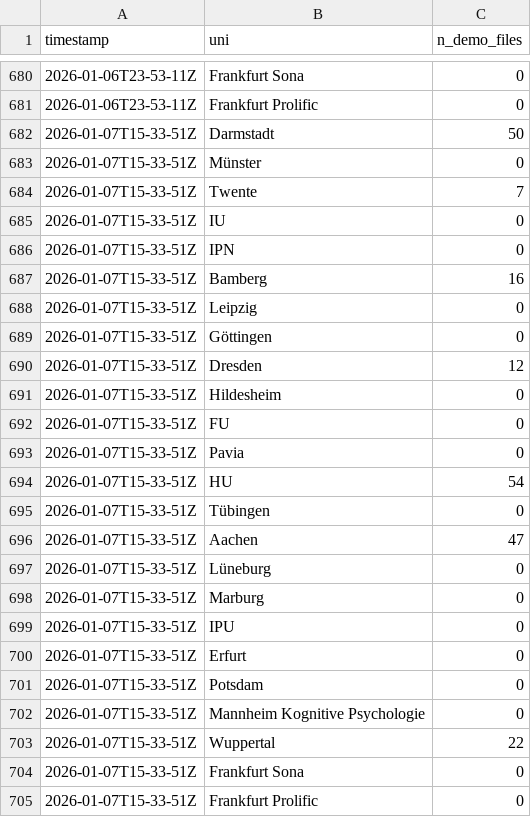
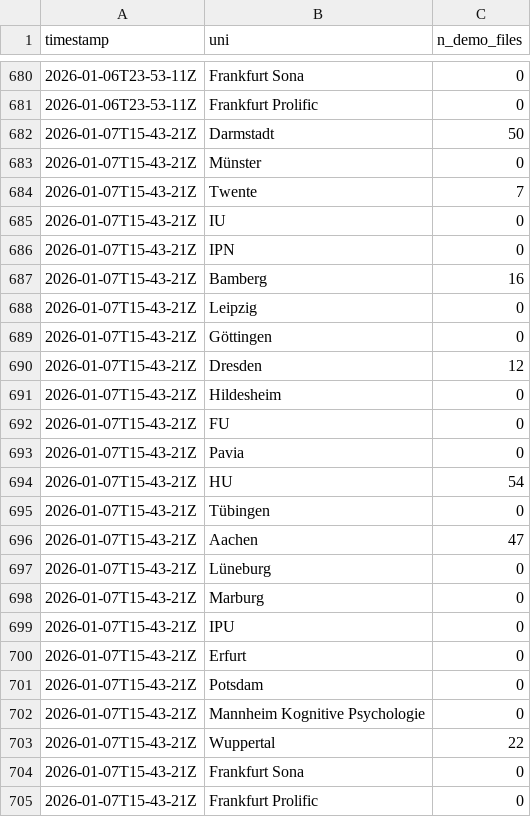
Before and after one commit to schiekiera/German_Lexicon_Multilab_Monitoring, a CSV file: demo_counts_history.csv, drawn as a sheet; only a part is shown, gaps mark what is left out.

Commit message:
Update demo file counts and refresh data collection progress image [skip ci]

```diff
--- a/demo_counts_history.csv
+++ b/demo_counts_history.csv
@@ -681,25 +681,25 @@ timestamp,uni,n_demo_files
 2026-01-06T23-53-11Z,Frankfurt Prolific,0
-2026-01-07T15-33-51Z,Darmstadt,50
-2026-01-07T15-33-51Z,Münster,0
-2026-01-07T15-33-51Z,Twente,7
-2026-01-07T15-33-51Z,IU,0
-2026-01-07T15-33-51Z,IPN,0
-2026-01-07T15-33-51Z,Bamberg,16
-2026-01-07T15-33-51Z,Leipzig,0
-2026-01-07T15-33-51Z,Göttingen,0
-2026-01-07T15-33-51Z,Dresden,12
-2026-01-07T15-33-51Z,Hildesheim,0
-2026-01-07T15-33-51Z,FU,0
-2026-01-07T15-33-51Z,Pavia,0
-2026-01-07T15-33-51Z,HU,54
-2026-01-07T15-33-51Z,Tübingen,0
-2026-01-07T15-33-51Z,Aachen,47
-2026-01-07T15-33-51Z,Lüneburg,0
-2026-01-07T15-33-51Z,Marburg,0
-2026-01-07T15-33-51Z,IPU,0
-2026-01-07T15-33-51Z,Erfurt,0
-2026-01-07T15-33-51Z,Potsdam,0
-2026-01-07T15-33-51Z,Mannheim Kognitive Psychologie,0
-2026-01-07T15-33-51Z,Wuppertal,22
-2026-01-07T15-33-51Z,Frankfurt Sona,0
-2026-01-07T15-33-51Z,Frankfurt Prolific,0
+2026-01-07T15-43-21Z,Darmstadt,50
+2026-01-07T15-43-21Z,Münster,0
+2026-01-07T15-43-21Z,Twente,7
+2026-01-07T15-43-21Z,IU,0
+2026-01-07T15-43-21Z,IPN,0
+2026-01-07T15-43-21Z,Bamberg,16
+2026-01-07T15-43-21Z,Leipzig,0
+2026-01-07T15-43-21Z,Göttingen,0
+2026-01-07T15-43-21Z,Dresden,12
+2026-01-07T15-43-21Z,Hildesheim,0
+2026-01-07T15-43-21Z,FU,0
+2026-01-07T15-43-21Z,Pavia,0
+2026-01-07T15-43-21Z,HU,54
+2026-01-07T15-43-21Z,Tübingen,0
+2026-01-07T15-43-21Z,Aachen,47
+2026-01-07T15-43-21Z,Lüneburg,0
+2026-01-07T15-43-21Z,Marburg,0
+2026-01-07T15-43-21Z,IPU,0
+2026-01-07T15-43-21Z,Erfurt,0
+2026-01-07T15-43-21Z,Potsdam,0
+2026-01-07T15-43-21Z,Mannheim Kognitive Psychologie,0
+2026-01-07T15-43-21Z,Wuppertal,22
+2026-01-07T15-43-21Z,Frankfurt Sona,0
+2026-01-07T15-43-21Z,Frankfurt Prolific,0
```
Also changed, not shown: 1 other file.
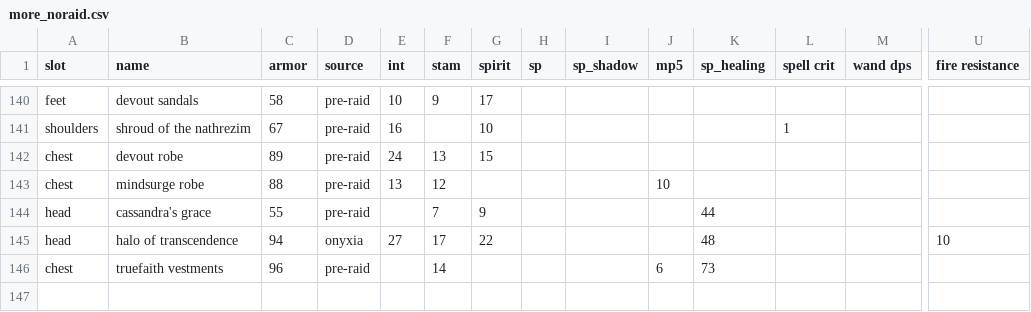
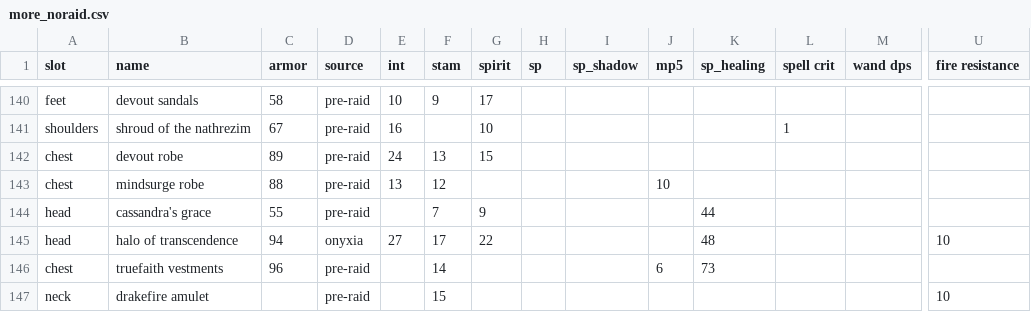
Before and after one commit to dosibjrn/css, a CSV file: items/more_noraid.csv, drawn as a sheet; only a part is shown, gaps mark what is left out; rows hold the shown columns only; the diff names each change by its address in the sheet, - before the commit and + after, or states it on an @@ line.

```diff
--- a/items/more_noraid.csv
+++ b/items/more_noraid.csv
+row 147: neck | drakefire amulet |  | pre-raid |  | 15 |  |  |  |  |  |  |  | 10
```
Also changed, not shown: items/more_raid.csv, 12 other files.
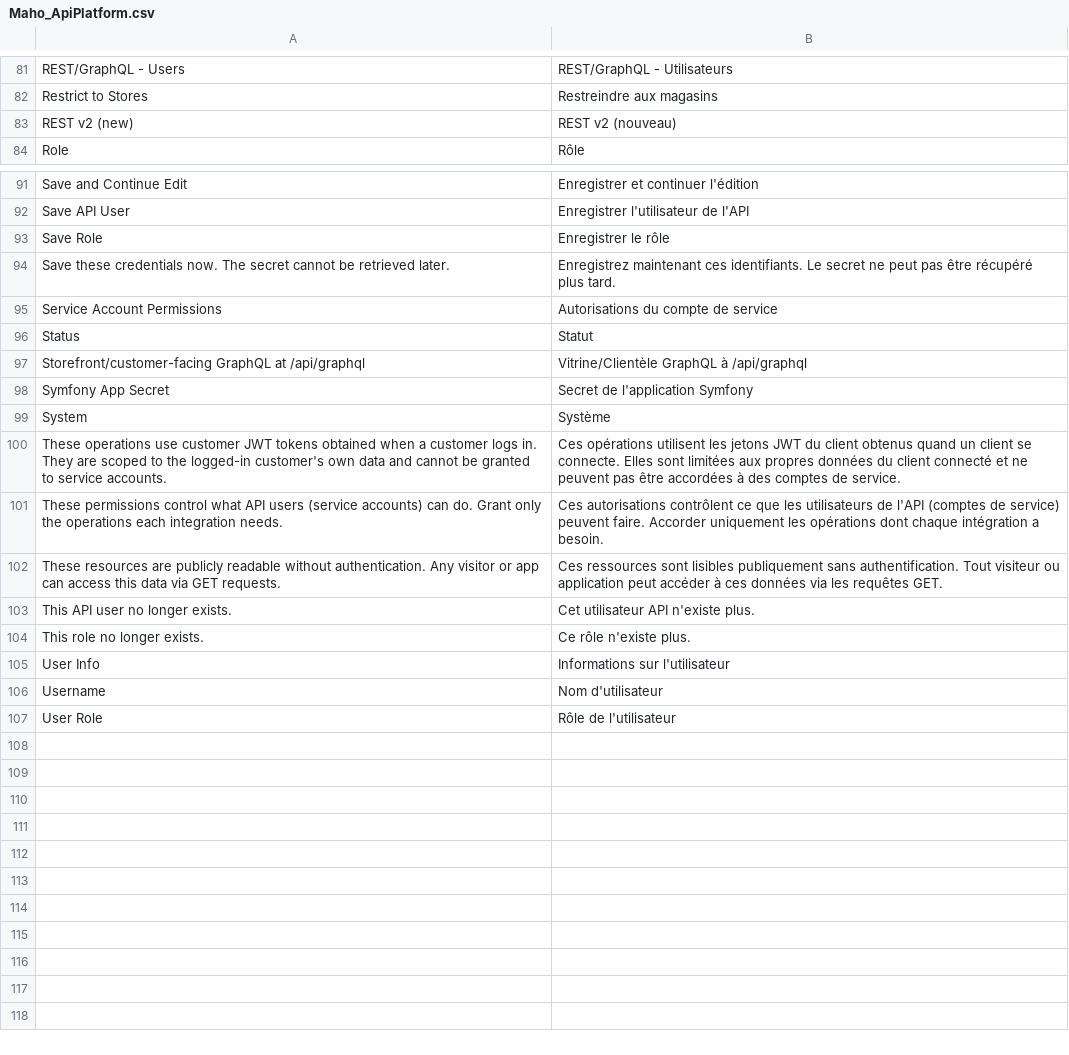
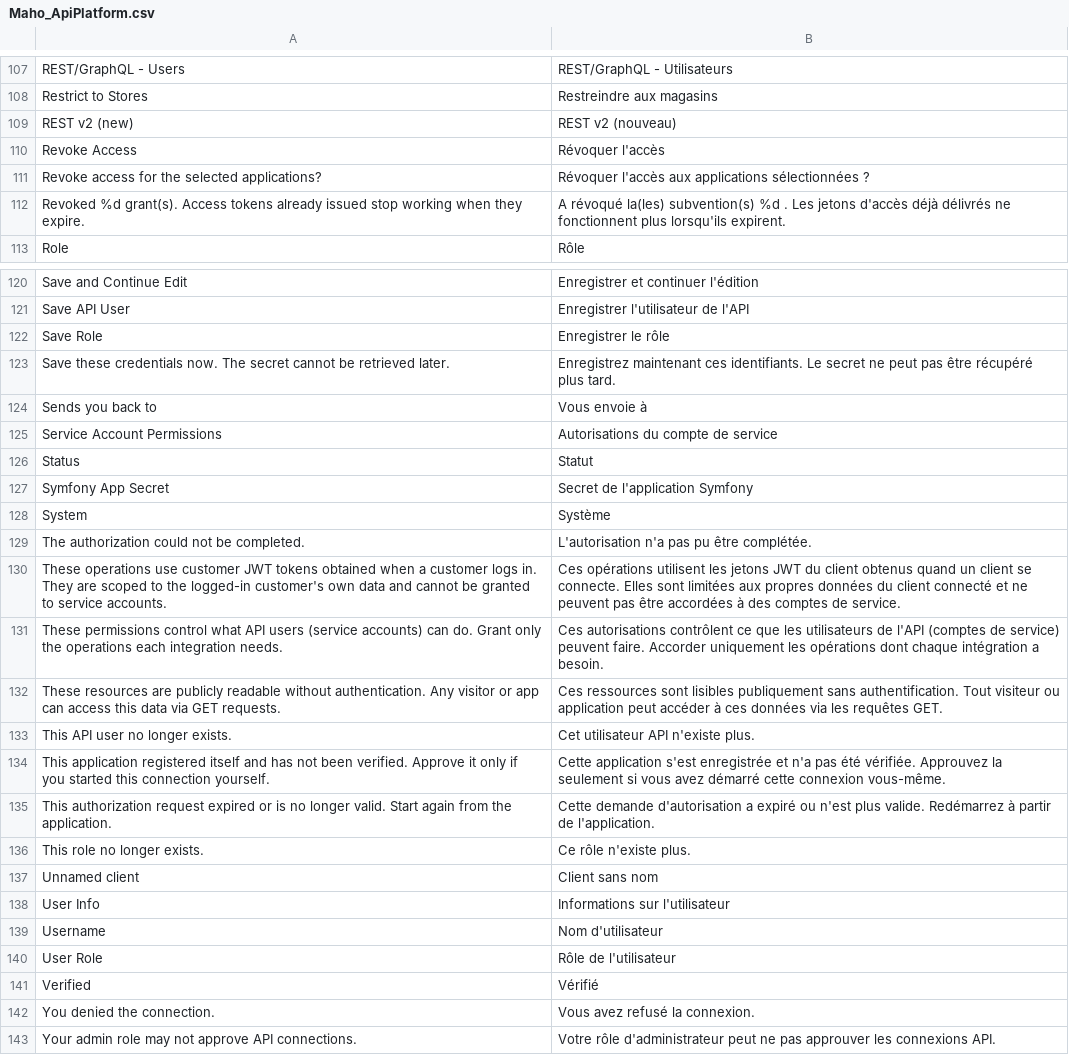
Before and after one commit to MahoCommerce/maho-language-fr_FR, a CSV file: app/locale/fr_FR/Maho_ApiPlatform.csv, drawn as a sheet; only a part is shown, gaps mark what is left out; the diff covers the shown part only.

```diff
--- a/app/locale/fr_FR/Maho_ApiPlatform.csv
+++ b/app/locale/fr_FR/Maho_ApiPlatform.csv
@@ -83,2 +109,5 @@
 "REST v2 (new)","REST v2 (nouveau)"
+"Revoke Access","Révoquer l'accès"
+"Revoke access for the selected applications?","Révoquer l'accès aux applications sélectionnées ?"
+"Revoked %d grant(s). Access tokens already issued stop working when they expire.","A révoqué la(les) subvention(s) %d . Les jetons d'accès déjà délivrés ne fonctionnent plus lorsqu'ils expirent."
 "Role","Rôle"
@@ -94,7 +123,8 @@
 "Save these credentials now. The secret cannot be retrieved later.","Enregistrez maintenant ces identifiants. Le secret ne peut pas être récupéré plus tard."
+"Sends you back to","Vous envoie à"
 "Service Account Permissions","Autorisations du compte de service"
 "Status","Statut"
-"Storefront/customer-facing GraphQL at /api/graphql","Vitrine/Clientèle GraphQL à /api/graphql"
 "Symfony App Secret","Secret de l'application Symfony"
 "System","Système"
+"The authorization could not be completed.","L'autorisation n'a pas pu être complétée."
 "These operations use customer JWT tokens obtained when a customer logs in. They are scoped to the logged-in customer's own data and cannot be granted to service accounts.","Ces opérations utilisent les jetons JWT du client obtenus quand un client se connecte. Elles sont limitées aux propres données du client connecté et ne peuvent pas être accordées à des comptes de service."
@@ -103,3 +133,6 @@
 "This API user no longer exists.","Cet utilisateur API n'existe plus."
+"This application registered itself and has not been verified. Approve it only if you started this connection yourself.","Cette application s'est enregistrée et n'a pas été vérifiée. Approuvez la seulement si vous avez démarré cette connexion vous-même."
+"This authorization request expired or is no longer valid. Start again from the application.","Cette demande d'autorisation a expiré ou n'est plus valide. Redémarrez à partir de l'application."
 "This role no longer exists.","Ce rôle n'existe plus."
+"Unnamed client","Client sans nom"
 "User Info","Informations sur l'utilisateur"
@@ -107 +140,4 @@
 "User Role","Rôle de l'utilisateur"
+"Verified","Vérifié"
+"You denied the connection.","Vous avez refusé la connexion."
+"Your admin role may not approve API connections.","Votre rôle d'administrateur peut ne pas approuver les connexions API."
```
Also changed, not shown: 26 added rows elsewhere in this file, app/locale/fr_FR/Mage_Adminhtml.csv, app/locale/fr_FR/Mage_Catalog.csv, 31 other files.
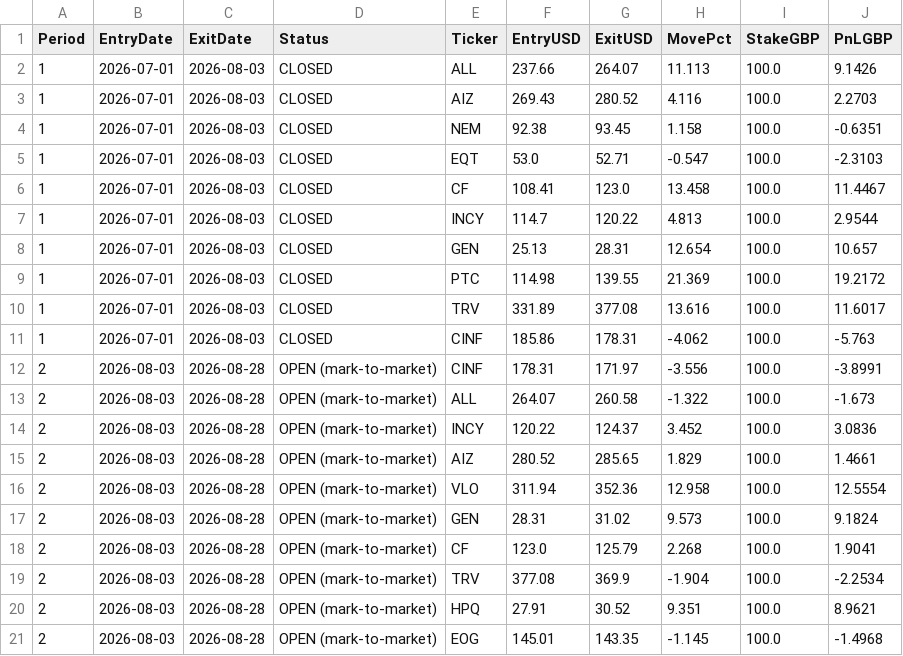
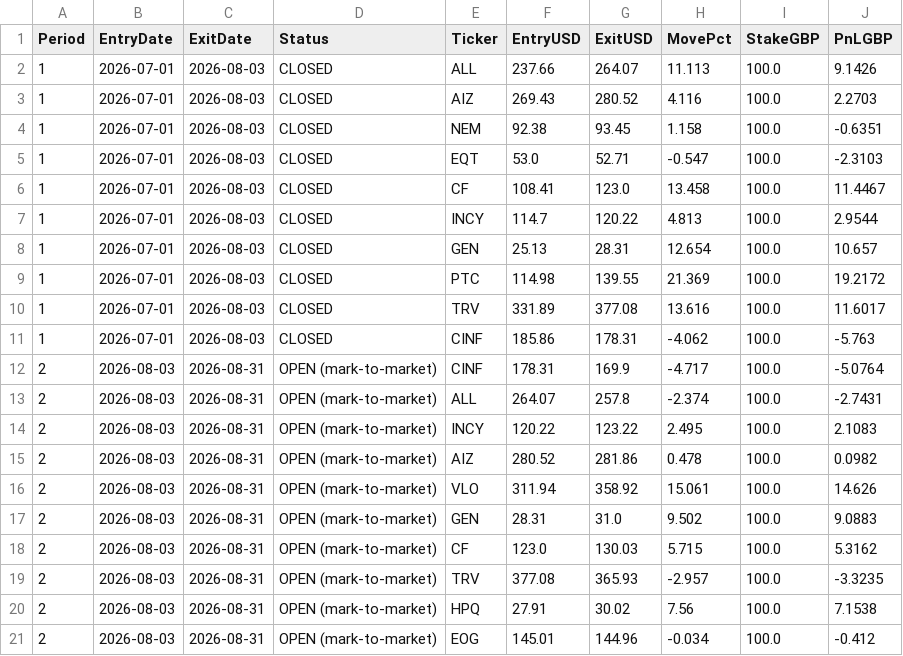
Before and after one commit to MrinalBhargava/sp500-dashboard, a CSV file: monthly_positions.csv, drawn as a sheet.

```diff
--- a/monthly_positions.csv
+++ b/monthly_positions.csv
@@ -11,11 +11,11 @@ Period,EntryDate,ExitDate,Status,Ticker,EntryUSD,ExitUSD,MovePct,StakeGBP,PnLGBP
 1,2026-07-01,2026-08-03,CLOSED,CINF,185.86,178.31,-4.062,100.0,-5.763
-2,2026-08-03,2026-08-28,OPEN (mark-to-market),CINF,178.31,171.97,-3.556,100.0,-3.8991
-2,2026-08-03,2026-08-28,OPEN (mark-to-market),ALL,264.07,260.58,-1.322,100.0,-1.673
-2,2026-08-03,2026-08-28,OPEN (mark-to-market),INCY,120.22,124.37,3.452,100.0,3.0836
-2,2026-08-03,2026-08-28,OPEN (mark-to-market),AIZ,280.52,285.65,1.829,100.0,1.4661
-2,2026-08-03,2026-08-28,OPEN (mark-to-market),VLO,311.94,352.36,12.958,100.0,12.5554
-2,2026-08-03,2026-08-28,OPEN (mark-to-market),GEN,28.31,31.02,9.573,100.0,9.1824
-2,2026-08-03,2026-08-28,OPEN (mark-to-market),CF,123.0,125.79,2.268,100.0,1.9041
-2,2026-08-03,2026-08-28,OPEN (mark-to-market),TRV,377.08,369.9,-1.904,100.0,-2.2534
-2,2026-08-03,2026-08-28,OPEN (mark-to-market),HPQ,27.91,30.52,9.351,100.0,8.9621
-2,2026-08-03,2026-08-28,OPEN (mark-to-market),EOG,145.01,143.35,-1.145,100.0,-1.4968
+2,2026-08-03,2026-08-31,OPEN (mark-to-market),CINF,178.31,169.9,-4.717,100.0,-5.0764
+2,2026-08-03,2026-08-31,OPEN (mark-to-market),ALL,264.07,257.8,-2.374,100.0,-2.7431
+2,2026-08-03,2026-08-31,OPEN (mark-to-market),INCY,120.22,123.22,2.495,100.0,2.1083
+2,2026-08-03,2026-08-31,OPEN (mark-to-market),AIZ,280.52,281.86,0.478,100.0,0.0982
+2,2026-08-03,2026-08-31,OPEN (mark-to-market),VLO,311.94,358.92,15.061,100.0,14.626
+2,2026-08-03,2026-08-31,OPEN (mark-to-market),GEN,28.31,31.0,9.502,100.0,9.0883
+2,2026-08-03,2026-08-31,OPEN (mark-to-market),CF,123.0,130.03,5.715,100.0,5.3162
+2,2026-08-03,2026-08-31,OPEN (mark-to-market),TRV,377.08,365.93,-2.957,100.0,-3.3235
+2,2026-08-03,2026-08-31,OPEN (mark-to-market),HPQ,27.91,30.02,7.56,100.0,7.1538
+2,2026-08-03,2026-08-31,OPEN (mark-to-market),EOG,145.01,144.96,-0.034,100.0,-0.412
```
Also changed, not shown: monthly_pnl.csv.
***
→ **WORK INSTRUCTION**: Gather from the records above every line containing the string "customer".

→ **ANSWER FOR THIS EXERCISE**:
-"Storefront/customer-facing GraphQL at /api/graphql","Vitrine/Clientèle GraphQL à /api/graphql"
 "These operations use customer JWT tokens obtained when a customer logs in. They are scoped to the logged-in customer's own data and cannot be granted to service accounts.","Ces opérations utilisent les jetons JWT du client obtenus quand un client se connecte. Elles sont limitées aux propres données du client connecté et ne peuvent pas être accordées à des comptes de service."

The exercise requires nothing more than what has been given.